Why does the return on equity differ between Company A and Company C?


ROE= Net incoem/ equity

Company C's return on equity outpaces both Company A and Company B because the company uses leverage.

OA− OL= Invested Capital = Debt + Equity

Leverage will magnify operating results. Leverage makes good results look great, but can bankrupt companies with poor performance.


invested capital

= working capital + PPE


Operating current asset

Operating current liabilities 

Invested capital = working capital + PPE

Operating working capital = operating current assets - operating current liabilities.

Operating current assets comprise all current assets necessary for the operation of the business, including working cash balances, trade accounts receivable, inventory, and prepaid expenses.

Operating current liabilities include those liabilities that are related to the ongoing operations of the firm. The most common operating liabilities are those related to suppliers (accounts payable), employees (accrued salaries), customers (deferred revenue), and the government (income taxes payable).


Does including excess cash as part of invested capital distort the ROIC upward or downward? Why?

is unnecessary for core operations. Rather than mix excess cash with core operations, analyze and value excess cash separately. Given its liquidity and low risk, excess cash will earn very small returns. Failing to separate excess cash from core operations will incorrectly depress the company’s apparent ROIC


Invested capital represents

In addition to invested capital, 

Invested capital represents the capital necessary to operate a company’s core business.

In addition to invested capital, companies can also own nonoperating assets. Nonoperating assets include excess cash and marketable securities, certain financing receivables (e.g., credit card receivables), nonconsolidated subsidiaries, and excess pension assets.
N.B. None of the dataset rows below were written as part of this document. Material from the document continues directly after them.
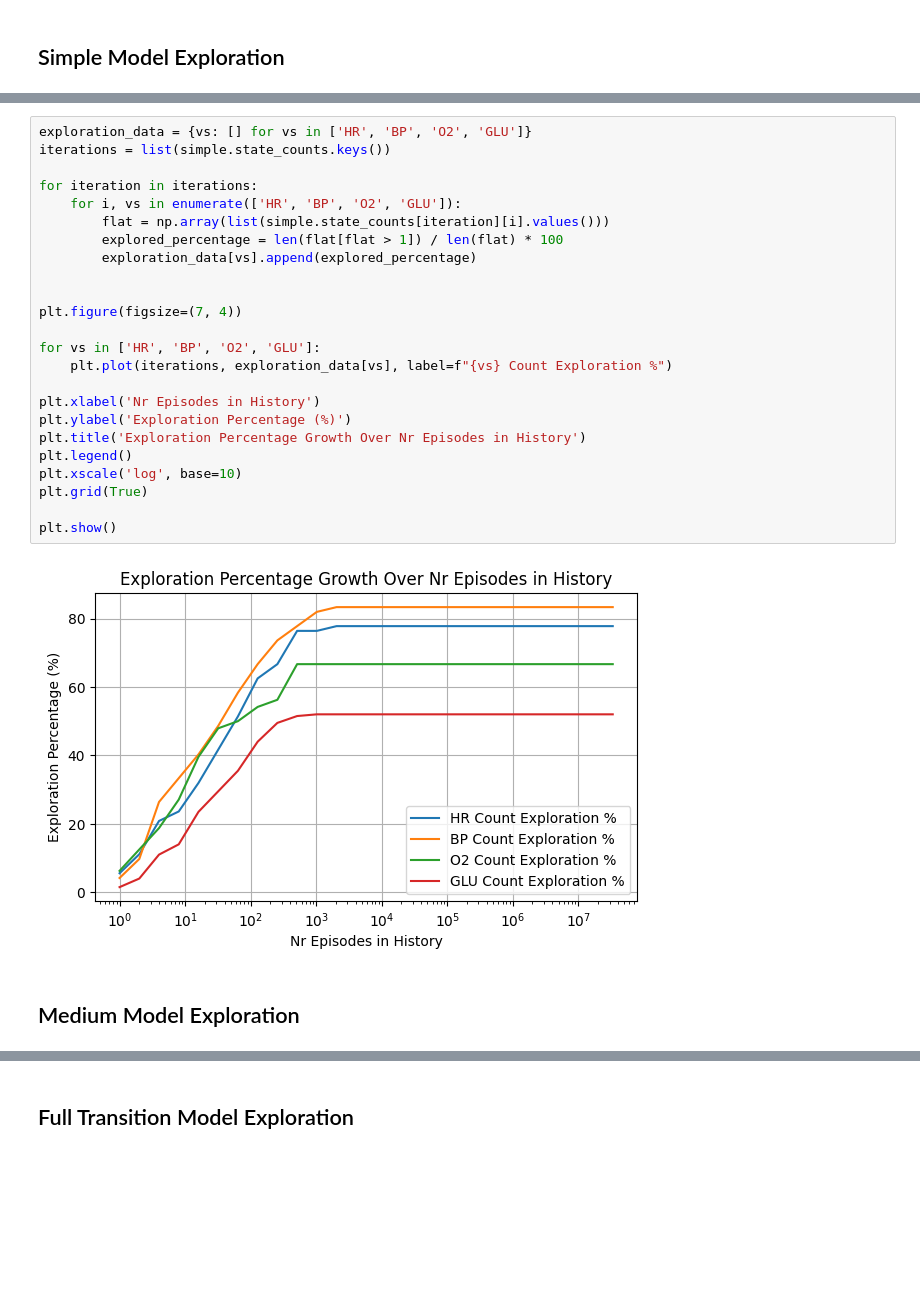
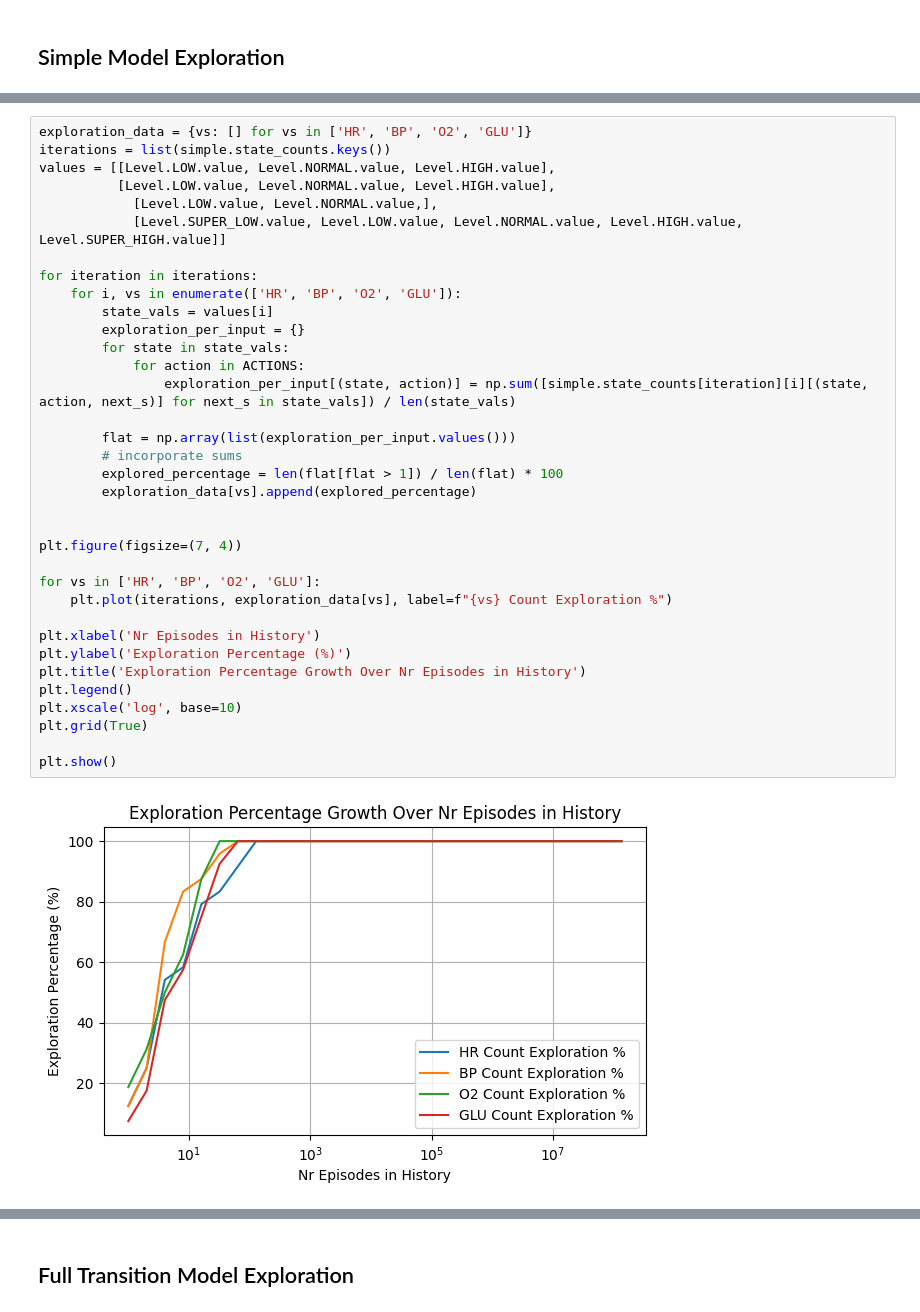
Before and after one commit to luisastue/hc-rl-thompson-sampling, a Jupyter notebook: sepsis/custom_sepsis/src/custom_sepsis/history.ipynb, the cells around one changed output, grey strips where cells are left out. Cells and saved outputs as stored; diff of their text form; blank space fills up the shorter version.

```diff
--- a/sepsis/custom_sepsis/src/custom_sepsis/history.ipynb
+++ b/sepsis/custom_sepsis/src/custom_sepsis/history.ipynb
@@ -32,28 +11,37 @@ plt.show()
 # %%
 exploration_data = {vs: [] for vs in ['HR', 'BP', 'O2', 'GLU']}
 iterations = list(simple.state_counts.keys())
+values = [[Level.LOW.value, Level.NORMAL.value, Level.HIGH.value],
+          [Level.LOW.value, Level.NORMAL.value, Level.HIGH.value],
+            [Level.LOW.value, Level.NORMAL.value,],
+            [Level.SUPER_LOW.value, Level.LOW.value, Level.NORMAL.value, Level.HIGH.value, Level.SUPER_HIGH.value]]
 
 for iteration in iterations:
     for i, vs in enumerate(['HR', 'BP', 'O2', 'GLU']):
-        flat = np.array(list(simple.state_counts[iteration][i].values()))
+        state_vals = values[i]
+        exploration_per_input = {}
+        for state in state_vals:
+            for action in ACTIONS:
+                exploration_per_input[(state, action)] = np.sum([simple.state_counts[iteration][i][(state, action, next_s)] for next_s in state_vals]) / len(state_vals)
+
+        flat = np.array(list(exploration_per_input.values()))
+        # incorporate sums
         explored_percentage = len(flat[flat > 1]) / len(flat) * 100
         exploration_data[vs].append(explored_percentage)
 
 
 plt.figure(figsize=(7, 4))
 
 for vs in ['HR', 'BP', 'O2', 'GLU']:
     plt.plot(iterations, exploration_data[vs], label=f"{vs} Count Exploration %")
 
 plt.xlabel('Nr Episodes in History')
 plt.ylabel('Exploration Percentage (%)')
 plt.title('Exploration Percentage Growth Over Nr Episodes in History')
 plt.legend()
 plt.xscale('log', base=10)
 plt.grid(True)
 
 plt.show()
 # %% [output]
-[figure, old version]
+[figure, new version]
-# %% [markdown]
-## Medium Model Exploration
```
Also changed, not shown: parts of 12 cells of this notebook, 15 other files.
Summing invested capital and nonop- erating assets leads to total funds invested.


is the ROIC sustainable?

Life cycle of its business or main products
• Longer cycle is better
• Stage of the life cycle: Rising, booming, or sunset industry?

• Persistence of competitive advantage
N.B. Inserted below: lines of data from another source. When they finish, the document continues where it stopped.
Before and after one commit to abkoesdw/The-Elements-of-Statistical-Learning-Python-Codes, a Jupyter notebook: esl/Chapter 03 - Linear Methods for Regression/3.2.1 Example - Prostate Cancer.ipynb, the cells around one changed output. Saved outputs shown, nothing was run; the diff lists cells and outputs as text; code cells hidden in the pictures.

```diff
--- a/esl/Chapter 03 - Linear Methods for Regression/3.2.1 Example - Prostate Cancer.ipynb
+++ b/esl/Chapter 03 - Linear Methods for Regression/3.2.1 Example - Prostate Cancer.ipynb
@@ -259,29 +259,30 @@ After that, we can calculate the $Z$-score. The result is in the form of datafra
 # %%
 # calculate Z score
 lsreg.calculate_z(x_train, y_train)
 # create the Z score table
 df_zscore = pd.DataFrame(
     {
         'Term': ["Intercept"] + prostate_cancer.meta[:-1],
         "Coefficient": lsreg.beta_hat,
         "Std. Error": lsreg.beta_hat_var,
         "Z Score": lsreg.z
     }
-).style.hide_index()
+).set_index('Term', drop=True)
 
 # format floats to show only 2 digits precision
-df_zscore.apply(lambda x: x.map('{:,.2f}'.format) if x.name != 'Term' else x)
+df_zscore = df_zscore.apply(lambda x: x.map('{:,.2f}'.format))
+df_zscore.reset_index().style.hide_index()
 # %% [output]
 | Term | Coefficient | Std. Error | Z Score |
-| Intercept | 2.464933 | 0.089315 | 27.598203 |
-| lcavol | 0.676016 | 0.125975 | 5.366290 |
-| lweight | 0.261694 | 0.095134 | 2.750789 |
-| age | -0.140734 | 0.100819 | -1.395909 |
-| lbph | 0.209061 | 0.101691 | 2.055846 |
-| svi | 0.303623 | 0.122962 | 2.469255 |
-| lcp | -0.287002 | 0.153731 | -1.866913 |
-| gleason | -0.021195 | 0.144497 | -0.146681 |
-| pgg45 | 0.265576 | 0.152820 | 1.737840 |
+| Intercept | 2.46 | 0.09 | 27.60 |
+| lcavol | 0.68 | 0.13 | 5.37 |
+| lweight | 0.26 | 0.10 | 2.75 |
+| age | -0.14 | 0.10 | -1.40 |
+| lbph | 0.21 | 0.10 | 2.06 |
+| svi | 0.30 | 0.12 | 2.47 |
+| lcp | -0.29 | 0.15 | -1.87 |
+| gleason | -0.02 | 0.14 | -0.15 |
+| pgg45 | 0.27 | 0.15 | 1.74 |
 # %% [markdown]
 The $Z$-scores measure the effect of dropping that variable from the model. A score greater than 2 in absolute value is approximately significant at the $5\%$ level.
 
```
• Network entrenchment?
• Entry and competition
• Branding value

• Patent


• Potential for product renewal

• Sustainability of “innovation”? • New market?


ROIC decomposition underlying ‘value drivers’

Value creation could be distilled to 4 core value drivers:

1. Revenue growth–determines ‘size’ of the company
2. Operating margin–how much profit generated fromrevenue
3. Capital efficiency–how much capital required to support operations

4. Cost of capital–the required rate of return/discountrate


why should we focus on ROIC and value drivers



Drivers of Revenue growth

• Growth from invested capital performance

  • Portfolio momentum, maintain or expanding market share

• Growth from new investment

  • • Assets investment or financial transaction ‐‐Mergers and acquisitions


• Questions to consider
• What is the main growth strength of the company that you evaluate?
• Any potential M&A or other assets acquisition or new line investment?


Explain difficulty in sustaining growth


  • When the firm growth bigger, larger new investment project is required to achieve the same growth rate.

• Constrains from the market size and demand
• Existing portfolio/product also has its own life cycle


Difficulty in sustaining growth

Q to consider in valuation

• What is the company’s position now in term of size, product age?

• What is the constrains from the current market? 

  • Any potential new market? New product/line?

• Avoid over targeting


Relation between growth, returns, and value creation

q to consider

• Could new product/line be introduced to generate growth (& return > WACC)?

• Can the existing customers buy more?

• Can the firm attract new customers?
• Any incremental innovation?
• Any positive synergy acquisition?